Anyone familiar with the therapeutic tendencies of Postmodern culture, the influence of Maslow’s Hierarchy, the belief that gender is our core identity, or the Postmodern insistence in breaking people up into monolithic identity groups and then analyzing through power structures, can surely see the irony of this little group fighting valiantly against our American culture.
Another Postmodern tendency they share is that of using subjective feelings to define words. Anyone who has read Lewis’s “Men Without Chests” will know what I mean.
Postmoderns build definitions this way all the time.
“I feel like a woman,” says the man, and so he is. Subjective feelings dictate objective reality. The Complementarians seem to share this same magic. Here’s an example from a well known Comp leader when asked whether he’d listen to a woman speak about the Bible in a non pastoral role:
“I felt that woman on the radio was becoming more and more an authority to me, so I stopped listening.” Notice authority is defined based on subjective feelings and not in any objective ability to follow through with discipline of any kind. This trick allows for another Postmodern specialty – equivocation. Now he can apply all the verses about women and authority any time he has an uncomfortable feeling and he no longer needs to listen!
So, Complementariams have a tendency to psychologicalize Biblical roles in our therapeutic age.
They redefine words based on personal feelings.
They break men and women up into monolithic identity groups and put them against each other in a never ending power struggle – in an age where social Marxism is everywhere.
They put a heavy emphasis on a Maslow-ish self actualization by writing an enormous amount on how to properly live within your gender identity, with the assumption it is your core identity. Not even being a Christian is core because you are either a man Christian or a woman Christian right down to your soul.
None of this prove them right or wrong. I do think it’s ironic how very Postmodern the culture fighting group is.
Maybe the main focus should never have been on worldview. It’s so easy to dismiss an idea using ad hominem circumstantial when worldview is the focus. If we are not careful, worldview thinking can easily devolve into mud-slinging identity politics.
“That can’t be what the verse means. That’s what a feminist would say!” or “Your friend has been abused by her husband? I’m not listening to that. Bringing up abuse is a feminist tactic!” or “I can’t be a pastor because I’m a woman?! Are you from the dark ages? Do you just hate women?”
These are not arguments. They are insults and if we don’t realize that all world views have virtues and vices and all of us have blind spots, we may inadvertently trade in one faulty worldview for another.

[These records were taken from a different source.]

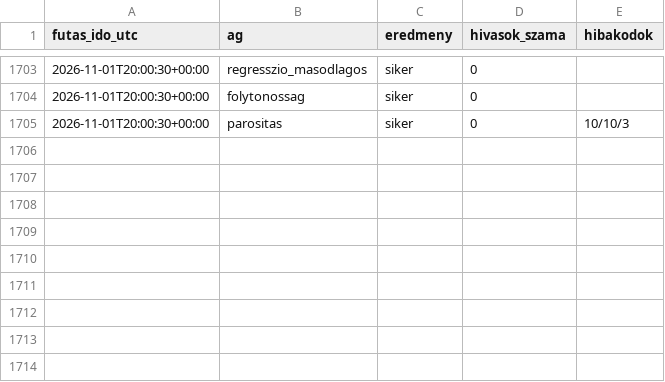
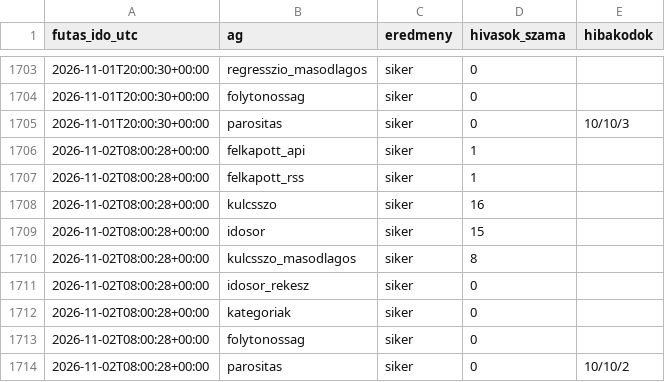
Before and after one commit to Goszmarton/trendfigyelo, a CSV file: adatok/naplo.csv, drawn as a sheet; only a part is shown, gaps mark what is left out.

```diff
--- a/adatok/naplo.csv
+++ b/adatok/naplo.csv
@@ -1705 +1705,10 @@
 2026-11-01T20:00:30+00:00;parositas;siker;0;10/10/3
+2026-11-02T08:00:28+00:00;felkapott_api;siker;1;
+2026-11-02T08:00:28+00:00;felkapott_rss;siker;1;
+2026-11-02T08:00:28+00:00;kulcsszo;siker;16;
+2026-11-02T08:00:28+00:00;idosor;siker;15;
+2026-11-02T08:00:28+00:00;kulcsszo_masodlagos;siker;8;
+2026-11-02T08:00:28+00:00;idosor_rekesz;siker;0;
+2026-11-02T08:00:28+00:00;kategoriak;siker;0;
+2026-11-02T08:00:28+00:00;folytonossag;siker;0;
+2026-11-02T08:00:28+00:00;parositas;siker;0;10/10/2
```
Also changed, not shown: 7 other files.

We become reactors rather than thinkers. I believe *reacting* is exactly what this group is doing, and it’s because they are reacting, they are accidently taking on the very premises and categories of the culture they endeavor to fight.